(3) Greg Mortenson, in his capacity as Executive Director of the Institute, received a salary of $145,309 in 2008. He gives many speeches, for which he charges at least $25,000 each. The Institute spends $1.5 million on outreach and education, according to its tax statement, and the AIP infers that
at least some of this $1.5 million includes expenses related to Mortenson’s speaking events. If CAI is going to take credit for Mortenson’s speaking engagements as a program expense of the charity, it makes sense that it should be entitled to a portion of any revenues, such as speaker’s fees, generated at these events. Nowhere on CAI’s 2008 tax form does it report revenue from speaker’s fees, and CAI would not respond to AIP’s question as to whether or not the charity receives any of the fees or ticket sales from these events.
(3) In other words, Greg Mortenson is (i) compensated by the Institute through his salary and (ii) compensated by the places where he gives speeches. He is probably also (iii) compensated by the Institute for the expenses incurred in giving these speeches and outreach programs, even though the Institute has provided no evidence that any of the money Mortenson receives is going back to the Institute.
As I said, at best this is sloppy and inefficient financial accounting. Thirteen years’ worth. At worst, this is someone treating the receipts of a charitable, not-for-profit organization as a personal cash kitty. Much of this cash is donated by people who think the goal of the Institute is critically important and that Mortenson is a person of integrity. He may be, but right now I am not filled with confidence.
There is another set of “exaggerations” which 60 Minutes detailed, one of which the LA Times highlighted, which is of particular interest to me as an academic who conducts field work in South Asia and who relies on the kindness and assistance of local experts. The Times quotes the 60 Minutes press release:
In television appearances, he has said he was kidnapped for eight days by the Taliban. 60 MINUTES located three of the men in the photo, all of whom denied that they were Taliban and denied that they had kidnapped Mortenson. One the men in the photo is the research director of a respected think tank in Islamabad, Mansur Khan Mahsud. He tells Kroft that he and the others in the photo were Mortenson’s protectors, not his kidnappers. “We treated him as a guest and took care of him,” says Mahsud.
This isn’t just a memoir distortion to shrug our shoulders about. This is unconscionable. It’s bad enough to make up being kidnapped by the Taliban. But to claim that your host is a terrorist? A host who writes for Foreign Policy?
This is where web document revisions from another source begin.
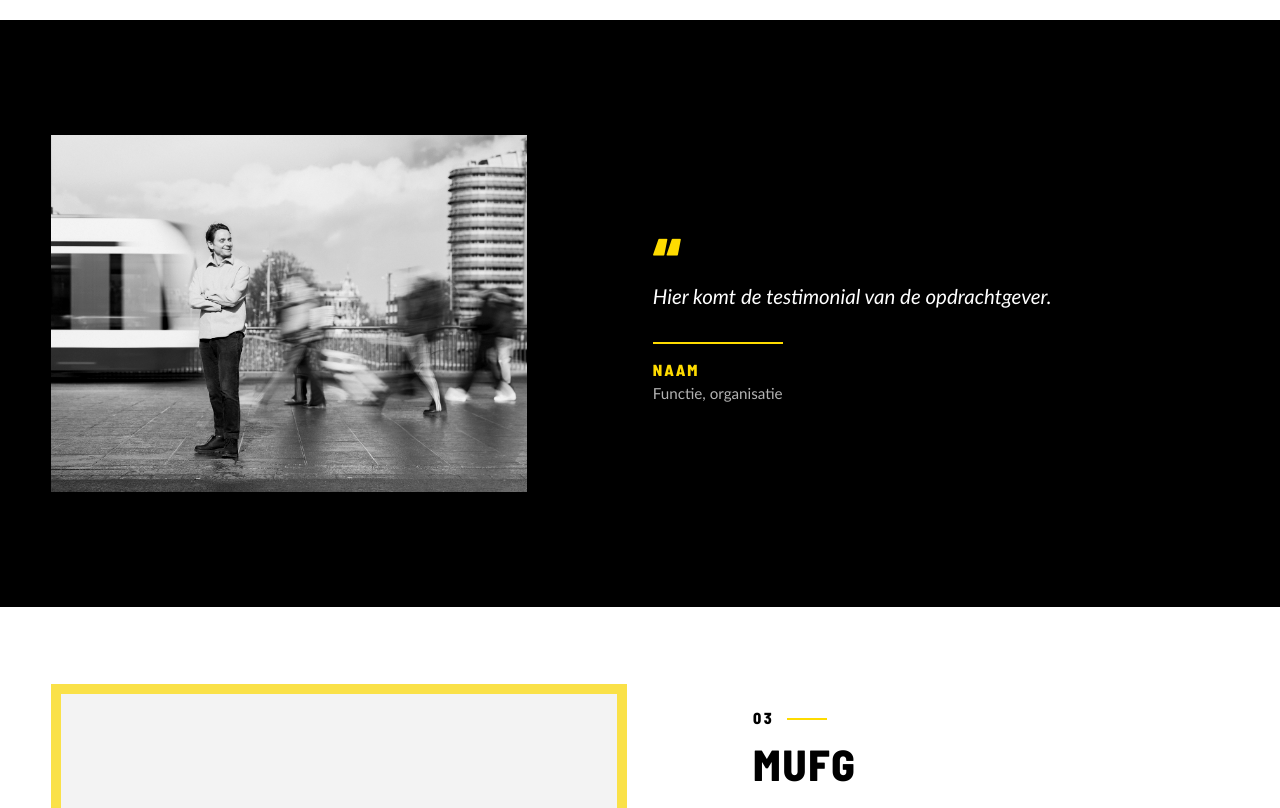
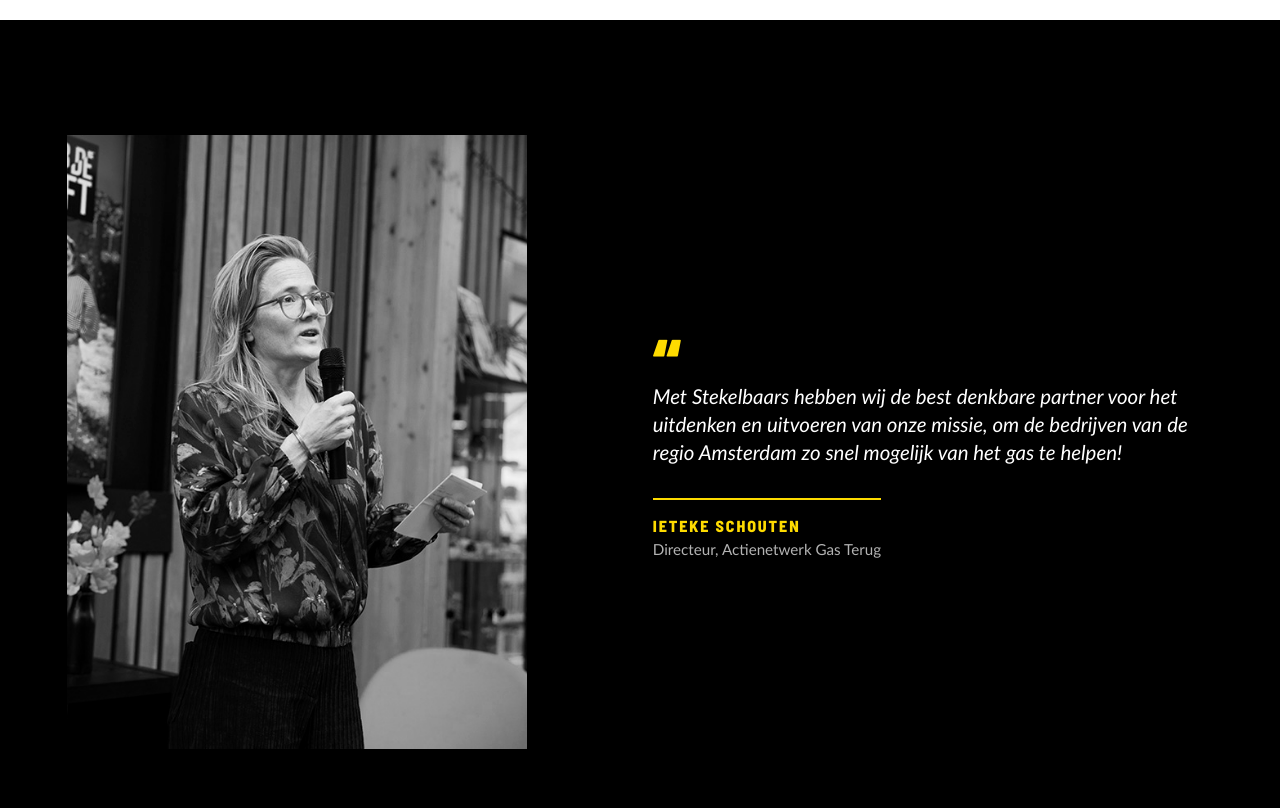
Before and after one commit to wouterzaalberg/stekelbaars, a plain HTML site: page portfolio.html in a window 1280 px wide. Shown: the part 2260-3068 px from the top of the page. Drawn offline with Linux system fonts and the light colour scheme.

Commit message:
Portfolio: testimonial Ieteke Schouten (Gas Terug); diensten: hero-foto 8
- portfolio.html: foto, citaat en functie Ieteke Schouten, staand fotokader
- wat-we-doen.html: hero-foto vervangen door foto 8
- pagina.css v=p11

Co-Authored-By: Claude Opus 5.5 <noreply@anthropic.com>

```diff
--- a/css/pagina.css
+++ b/css/pagina.css
@@ -828,3 +828,14 @@
 }
 .ws-maplink:hover,
 .ws-maplink:focus-visible { background-size: 100% 100%; }
+
+/* Staande portretfoto bij testimonial (portfolio, 563×750) */
+.pg-testimonial-photo--staand {
+    aspect-ratio: 3 / 4;
+    width: 100%;
+    max-width: 460px;
+    justify-self: end;
+}
+@media (max-width: 900px) {
+    .pg-testimonial-photo--staand { justify-self: start; max-width: 320px; }
+}
--- a/portfolio.html
+++ b/portfolio.html
@@ -30,7 +30,7 @@
     <link href="https://fonts.googleapis.com/css2?family=Barlow+Semi+Condensed:wght@600;700;800&display=swap" rel="stylesheet">
     <link rel="stylesheet" href="css/styles.css?v=m87">
     <link rel="stylesheet" href="css/home.css?v=h8">
-    <link rel="stylesheet" href="css/pagina.css?v=p10">
+    <link rel="stylesheet" href="css/pagina.css?v=p11">
 </head>
 <body class="page-v2">
 
@@ -142,17 +142,18 @@
         </section>
 
         <!-- TESTIMONIAL: zwarte band met foto + quote van opdrachtgever -->
-        <!-- PLACEHOLDER: foto, quote en naam vervangen door aangeleverde testimonial -->
+        <!-- Citaat Ieteke Schouten: voorlopige versie -->
+
         <section class="pg-section pg-section--zwart pg-testimonial" aria-label="Wat opdrachtgevers zeggen">
             <div class="container container--wide pg-testimonial-grid">
-                <figure class="pg-photo pg-photo--bw pg-testimonial-photo reveal">
-                    <img src="img/foto 10.jpg" alt="" width="1500" height="1126" loading="lazy" decoding="async">
+                <figure class="pg-photo pg-photo--bw pg-testimonial-photo pg-testimonial-photo--staand reveal">
+                    <img src="img/ieteke.jpg" alt="Ieteke Schouten" width="563" height="750" loading="lazy" decoding="async">
                 </figure>
                 <blockquote class="pg-testimonial-quote reveal">
-                    <p>Hier komt de testimonial van de opdrachtgever.</p>
+                    <p>Met Stekelbaars hebben wij de best denkbare partner voor het uitdenken en uitvoeren van onze missie, om de bedrijven van de regio Amsterdam zo snel mogelijk van het gas te helpen!</p>
                     <footer class="pg-testimonial-cite">
-                        <span class="pg-testimonial-name">Naam</span>
-                        <span class="pg-testimonial-role">Functie, organisatie</span>
+                        <span class="pg-testimonial-name">Ieteke Schouten</span>
+                        <span class="pg-testimonial-role">Directeur, Actienetwerk Gas Terug</span>
                     </footer>
                 </blockquote>
             </div>
```
Also changed, not shown: aanpak.html (+1 -1 lines), voor-wie.html (+1 -1 lines), wat-we-doen.html (+2 -2 lines), wie-we-zijn.html (+1 -1 lines), workshop.html (+1 -1 lines), img/ieteke.jpg (added).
And you smear his extended family and friends, too, for good measure?
Over the course of my many research trips, as well as in more casual conversations with friends in India who are scholars, policy officials, and the like, the subject of credit by foreign visitors recurs. Some scholars and writers and generous and thorough in acknowledging the help they’ve received. Others are less so, and the word gets around quickly. What Mortenson did is really beyond the pale. Not only did he reinforce inflammatory stereotypes about how Americans are treated in South Asia, he ignored the opportunity to show a side of the region which undermines these stereotypes and demonstrates that Pakistanis can be intelligent, generous, and well-educated. But I suppose that would have worked against his message that Afghanis and Pakistanis are so poor and reactionary that they need Greg Mortenson’s help and your money to improve the lot of their children.
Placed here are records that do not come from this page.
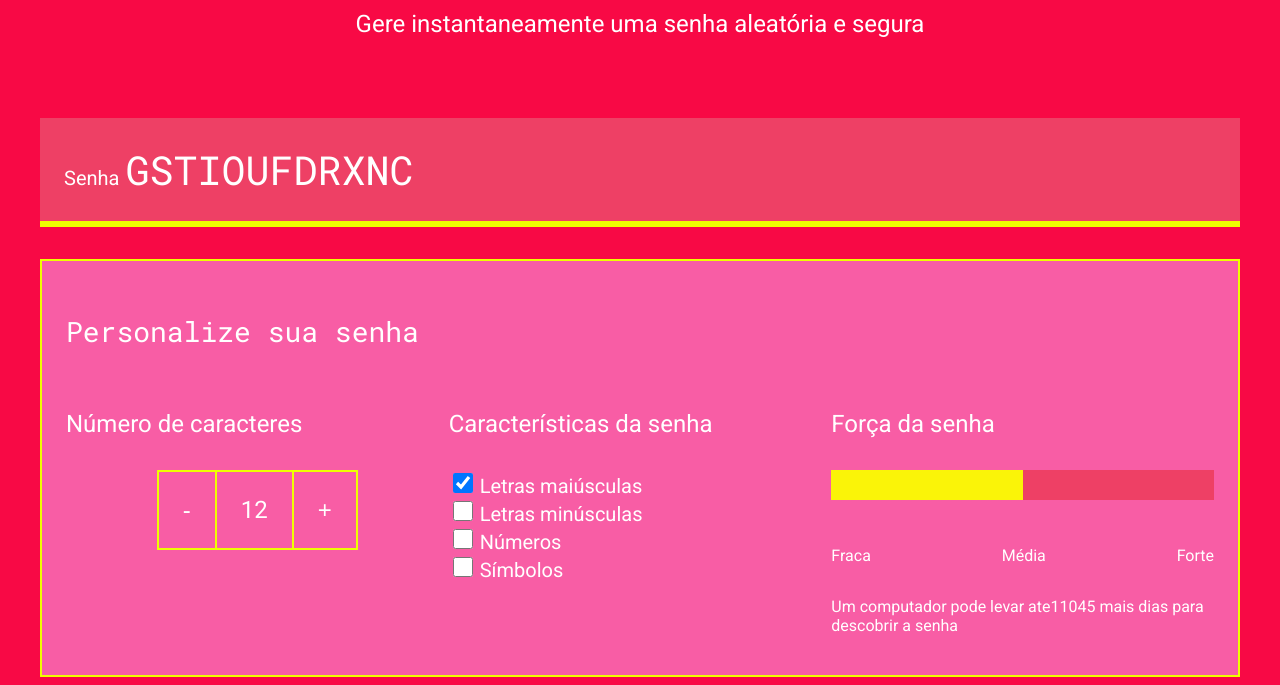
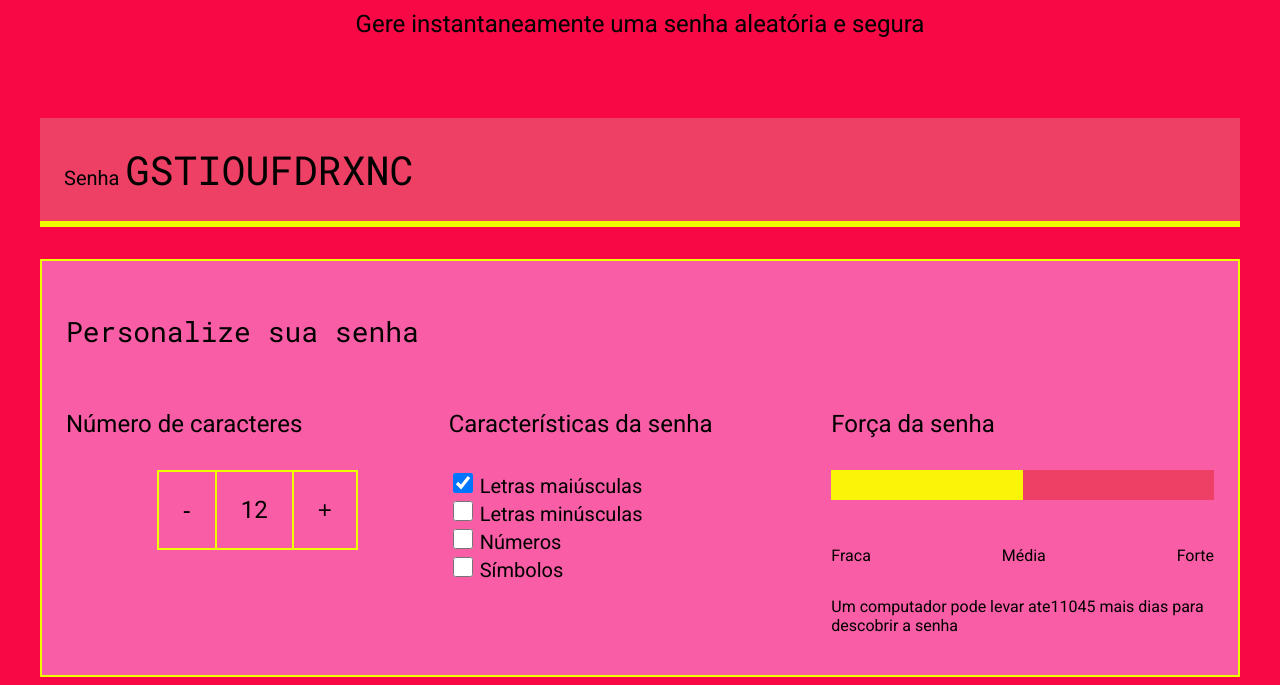
Before and after one commit to GiovannaV22/Seguran-a-Digital, a plain HTML site: page Gi Senha/index.html in a window 1280 px wide. Shown: the part 208-893 px from the top of the page. Drawn offline with Linux system fonts and the light colour scheme.

Commit message:
Update style.css

```diff
--- a/Gi Senha/style.css
+++ b/Gi Senha/style.css
@@ -1,7 +1,7 @@
 @import url('https://fonts.googleapis.com/css2?family=Roboto&family=Roboto+Mono&display=swap');
 
 :root{
-    --branco: white;
+    --branco: rgb(0, 0, 0);
     --cor-de-fundo: #f80945;
     --fundo-senha: #ee4065;
     --fundo-texto: #f85da5;
```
Right now the comment boards at the NYT, the LAT, and 60 Minutes are running in favor of Mortenson, castigating the media for failing to understand how wonderful he and the Institute are. And that may be the most depressing thing of all.
And, as I finish writing this, the NYT‘s Media Decoder blog reports that Viking “plans to review the book and its contents with the author.” According to the story, the publisher’s action represents “a strong signal that Viking, an imprint of Penguin, is not convinced of the accuracy of Mr. Mortenson’s book.”